Did your feelings about this topic change as you created this play? If so, in what way? What did you learn about yourself in this process?

Big time! I'm Jewish, and a second-generation American Jew at that. My grandmother came to New York from Poland in, I believe, the late 1920s, and thus the Holocaust in particular was always a very big, very real topic in my family growing up. I always knew I had a WWII story in me. But I also knew I didn't want it to be a story I felt like I'd encountered already, which, at that point was mostly always about Nazi brutality and death camps. I was always so confused about how the Nazi Party rose to power, and how a people "allowed" itself to be taken over like that, but I also knew it couldn't be that simple. Working on this project has inestimably expanded my knowledge and consideration of the world wars and their effects (which we're still dealing with to this day!), and also allowed me to feel so much more sympathy for Germany as a country during that period. Really, it's experiences like this that are why I'm drawn to write about historical things in the first place.
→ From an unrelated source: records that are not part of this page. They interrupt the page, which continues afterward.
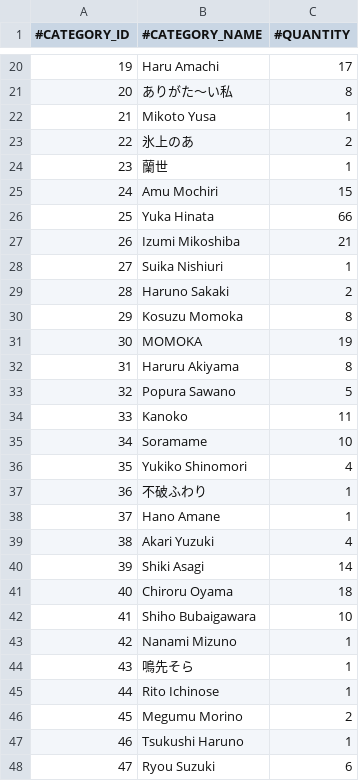
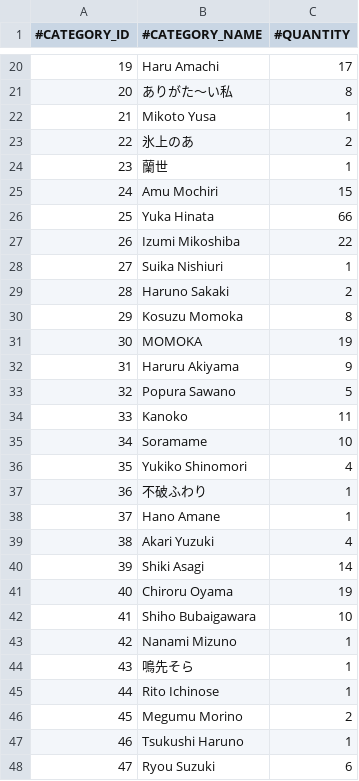
Before and after one commit to nguyenHoangDung0504/na-v3, a CSV file: @resources/databases/s1/cv.csv, drawn as a sheet; only a part is shown, gaps mark what is left out.

```diff
--- a/@resources/databases/s1/cv.csv
+++ b/@resources/databases/s1/cv.csv
@@ -26,3 +26,3 @@
 25,Yuka Hinata,66
-26,Izumi Mikoshiba,21
+26,Izumi Mikoshiba,22
 27,Suika Nishiuri,1
@@ -31,3 +31,3 @@
 30,MOMOKA,19
-31,Haruru Akiyama,8
+31,Haruru Akiyama,9
 32,Popura Sawano,5
@@ -40,3 +40,3 @@
 39,Shiki Asagi,14
-40,Chiroru Oyama,18
+40,Chiroru Oyama,19
 41,Shiho Bubaigawara,10
```
Also changed, not shown: @resources/databases/s1/prefix.csv, @resources/databases/s1/tag.csv, 4 other files.
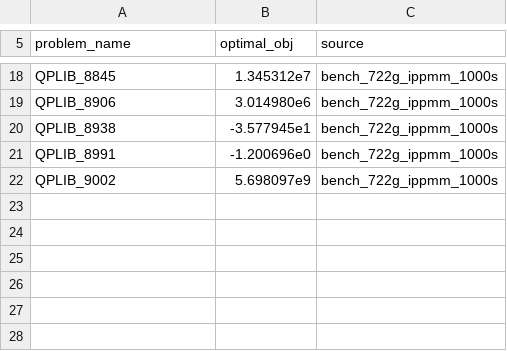
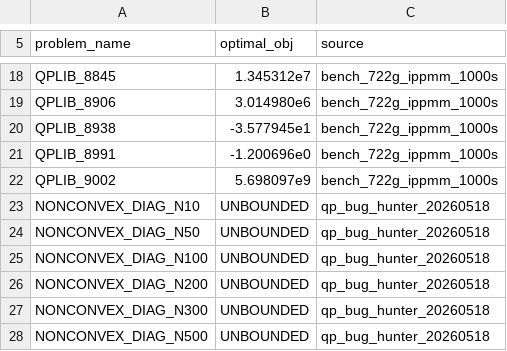
Before and after one commit to hika019/Otspot, a CSV file: data/baseline_objectives/qplib.csv, drawn as a sheet; only a part is shown, gaps mark what is left out.

Commit message:
fix(bench): NONCONVEX_DIAG_N* の Unbounded ref を qplib.csv に追記 (6 件 FAIL→PASS)

```diff
--- a/data/baseline_objectives/qplib.csv
+++ b/data/baseline_objectives/qplib.csv
@@ -22 +22,7 @@ QPLIB_8991,-1.200696e0,bench_722g_ippmm_1000s
 QPLIB_9002,5.698097e9,bench_722g_ippmm_1000s
+NONCONVEX_DIAG_N10,UNBOUNDED,qp_bug_hunter_20260518
+NONCONVEX_DIAG_N50,UNBOUNDED,qp_bug_hunter_20260518
+NONCONVEX_DIAG_N100,UNBOUNDED,qp_bug_hunter_20260518
+NONCONVEX_DIAG_N200,UNBOUNDED,qp_bug_hunter_20260518
+NONCONVEX_DIAG_N300,UNBOUNDED,qp_bug_hunter_20260518
+NONCONVEX_DIAG_N500,UNBOUNDED,qp_bug_hunter_20260518
```
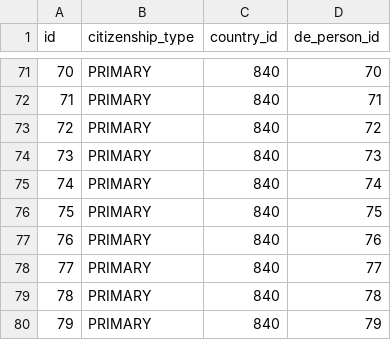
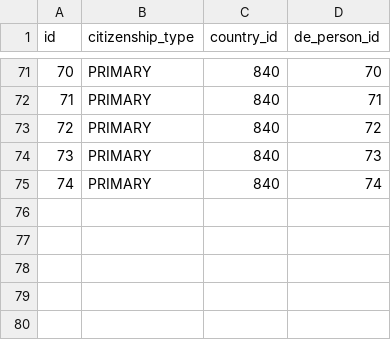
Before and after one commit to masonrware/klausen-lab-scripts, a CSV file: data/csv/out_db_de_citizenship.csv, drawn as a sheet; only a part is shown, gaps mark what is left out; the diff names each change by its address in the sheet, - before the commit and + after, or states it on an @@ line.

```diff
--- a/data/csv/out_db_de_citizenship.csv
+++ b/data/csv/out_db_de_citizenship.csv
-row 76: 75 | PRIMARY | 840 | 75
-row 77: 76 | PRIMARY | 840 | 76
-row 78: 77 | PRIMARY | 840 | 77
-row 79: 78 | PRIMARY | 840 | 78
-row 80: 79 | PRIMARY | 840 | 79
```
Also changed, not shown: data/csv/in_j6_var_sheet.csv, data/csv/out_db_city.csv, 19 other files.
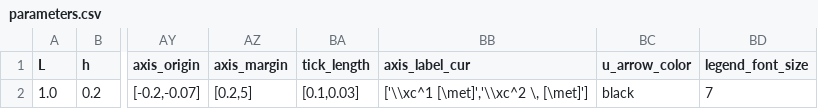
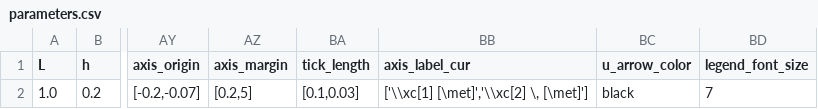
Before and after one commit to mcastel1/paper_ale, a CSV file: figures/figure_1/parameters.csv, drawn as a sheet; only a part is shown, gaps mark what is left out; the diff names each change by its address in the sheet, - before the commit and + after, or states it on an @@ line.

```diff
--- a/figures/figure_1/parameters.csv
+++ b/figures/figure_1/parameters.csv
-BB2 (axis_label_cur): ['\\xc^1 [\met]','\\xc^2 \, [\met]']
+BB2 (axis_label_cur): ['\\xc[1] [\met]','\\xc[2] \, [\met]']
```
Also changed, not shown: figures/figure_10/parameters.csv, figures/figure_2/parameters.csv, 11 other files.
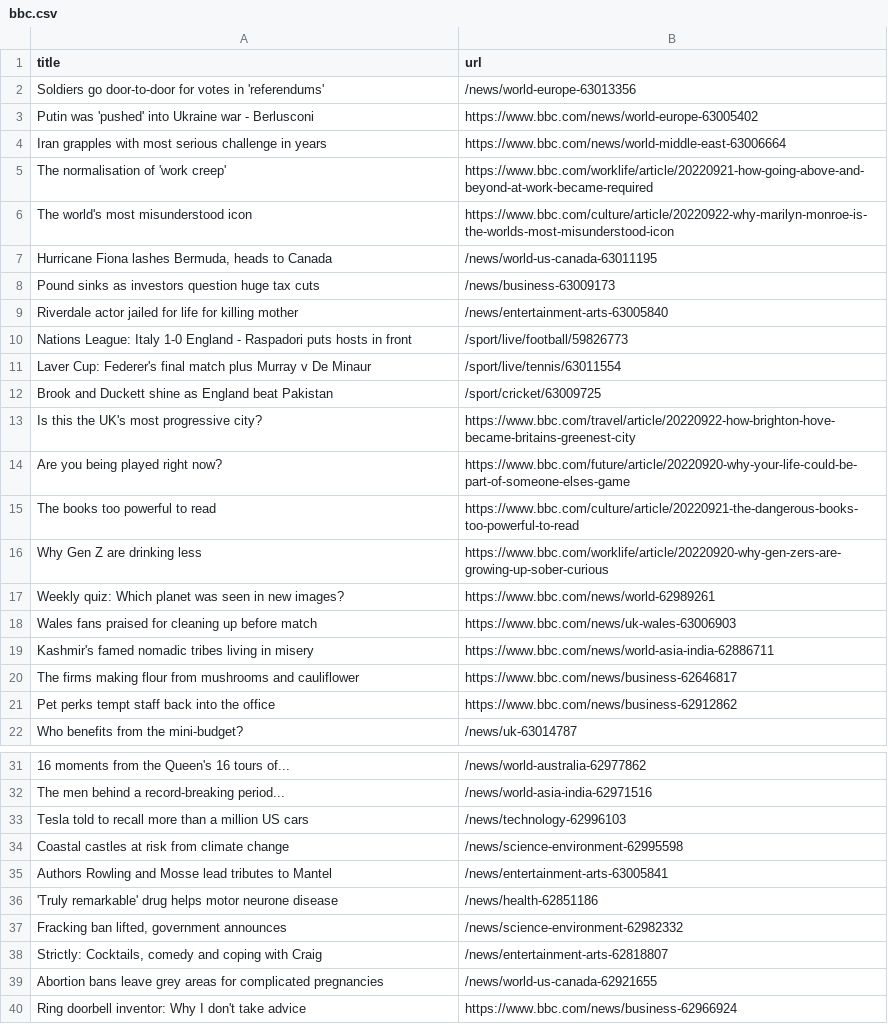
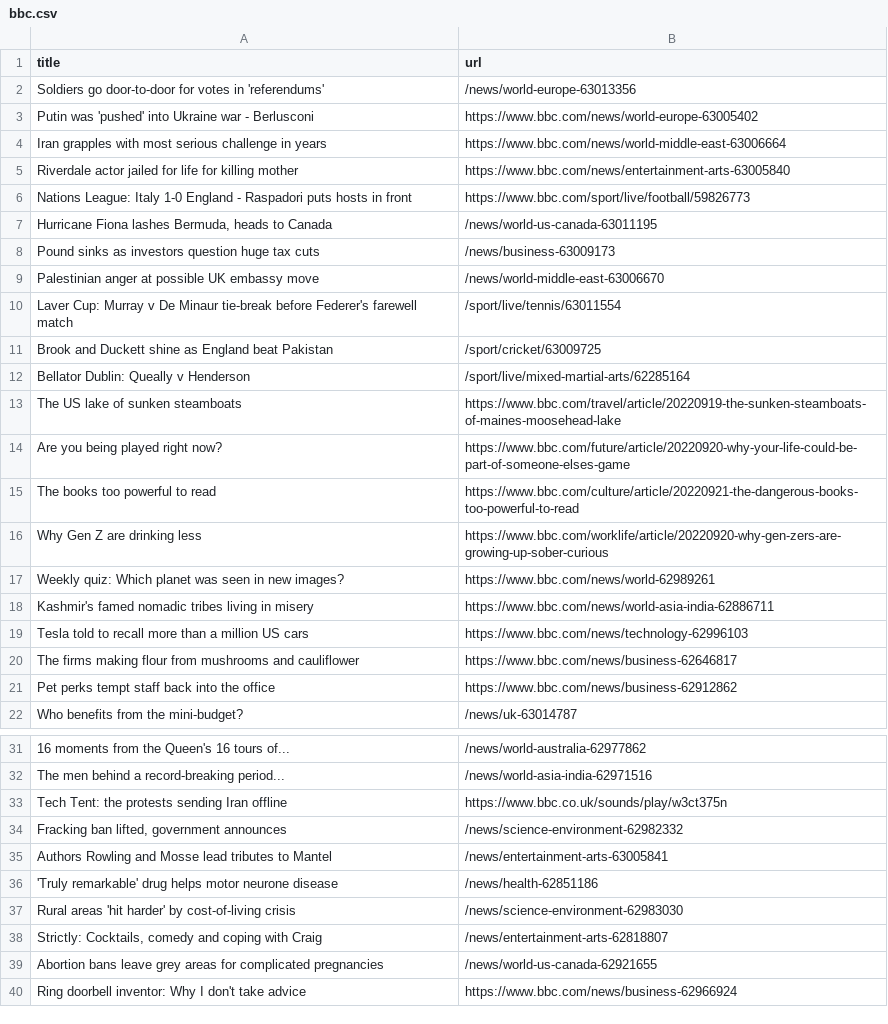
Before and after one commit to vlsachdev/automatic-scraper-bbc, a CSV file: bbc.csv, drawn as a sheet; only a part is shown, gaps mark what is left out; removed rows and columns are numbered as before the commit, all else as after; the diff names each change by its address in the sheet, - before the commit and + after, or states it on an @@ line.

```diff
--- a/bbc.csv
+++ b/bbc.csv
-row 5: The normalisation of 'work creep' | https://www.bbc.com/worklife/article/20220921-how-going-above-and-beyond-at-work-became-required
-row 6: The world's most misunderstood icon | https://www.bbc.com/culture/article/20220922-why-marilyn-monroe-is-the-worlds-most-misunderstood-icon
+row 5: Riverdale actor jailed for life for killing mother | https://www.bbc.com/news/entertainment-arts-63005840
+row 6: Nations League: Italy 1-0 England - Raspadori puts hosts in front | https://www.bbc.com/sport/live/football/59826773
-row 9: Riverdale actor jailed for life for killing mother | /news/entertainment-arts-63005840
-row 10: Nations League: Italy 1-0 England - Raspadori puts hosts in front | /sport/live/football/59826773
+row 9: Palestinian anger at possible UK embassy move | /news/world-middle-east-63006670
-A10 (title): Laver Cup: Federer's final match plus Murray v De Minaur
+A10 (title): Laver Cup: Murray v De Minaur tie-break before Federer's farewell match
-row 13: Is this the UK's most progressive city? | https://www.bbc.com/travel/article/20220922-how-brighton-hove-became-britains-greenest-city
+row 12: Bellator Dublin: Queally v Henderson | /sport/live/mixed-martial-arts/62285164
+row 13: The US lake of sunken steamboats | https://www.bbc.com/travel/article/20220919-the-sunken-steamboats-of-maines-moosehead-lake
-row 18: Wales fans praised for cleaning up before match | https://www.bbc.com/news/uk-wales-63006903
+row 19: Tesla told to recall more than a million US cars | https://www.bbc.com/news/technology-62996103
-row 33: Tesla told to recall more than a million US cars | /news/technology-62996103
-row 34: Coastal castles at risk from climate change | /news/science-environment-62995598
+row 33: Tech Tent: the protests sending Iran offline | https://www.bbc.co.uk/sounds/play/w3ct375n
@@ row 37 moved to row 34: Fracking ban lifted, government announce… @@
+row 37: Rural areas 'hit harder' by cost-of-living crisis | /news/science-environment-62983030
```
Is there a particular playwriting school/style/genre that you particularly subscribe to? If you had to describe the style of this play in just a few words, what would you say?

Ha! I guess my school would be The Theatre of Horror. Not everything I write is strictly genre, but I'm too exhaustive a horror fan/consumer to ever be able to escape the genre's mechanics. And I'm proud of that fact. I think it's the most valuable of all the genres and that every single story worth hearing, no matter how it might be classified, ultimately deals with fear. I think that's why I'm drawn to so many historical stories, too (PIERCE, KIT & LITTLE BOOTS, OLD FAMILIAR FACES, GOLDSBORO) - I feel on some level if we can make the horrors of an earlier era palpable, maybe we'll be less inclined to repeat them.

posted February 2, 2015
Nat Cassidy

Nat Cassidy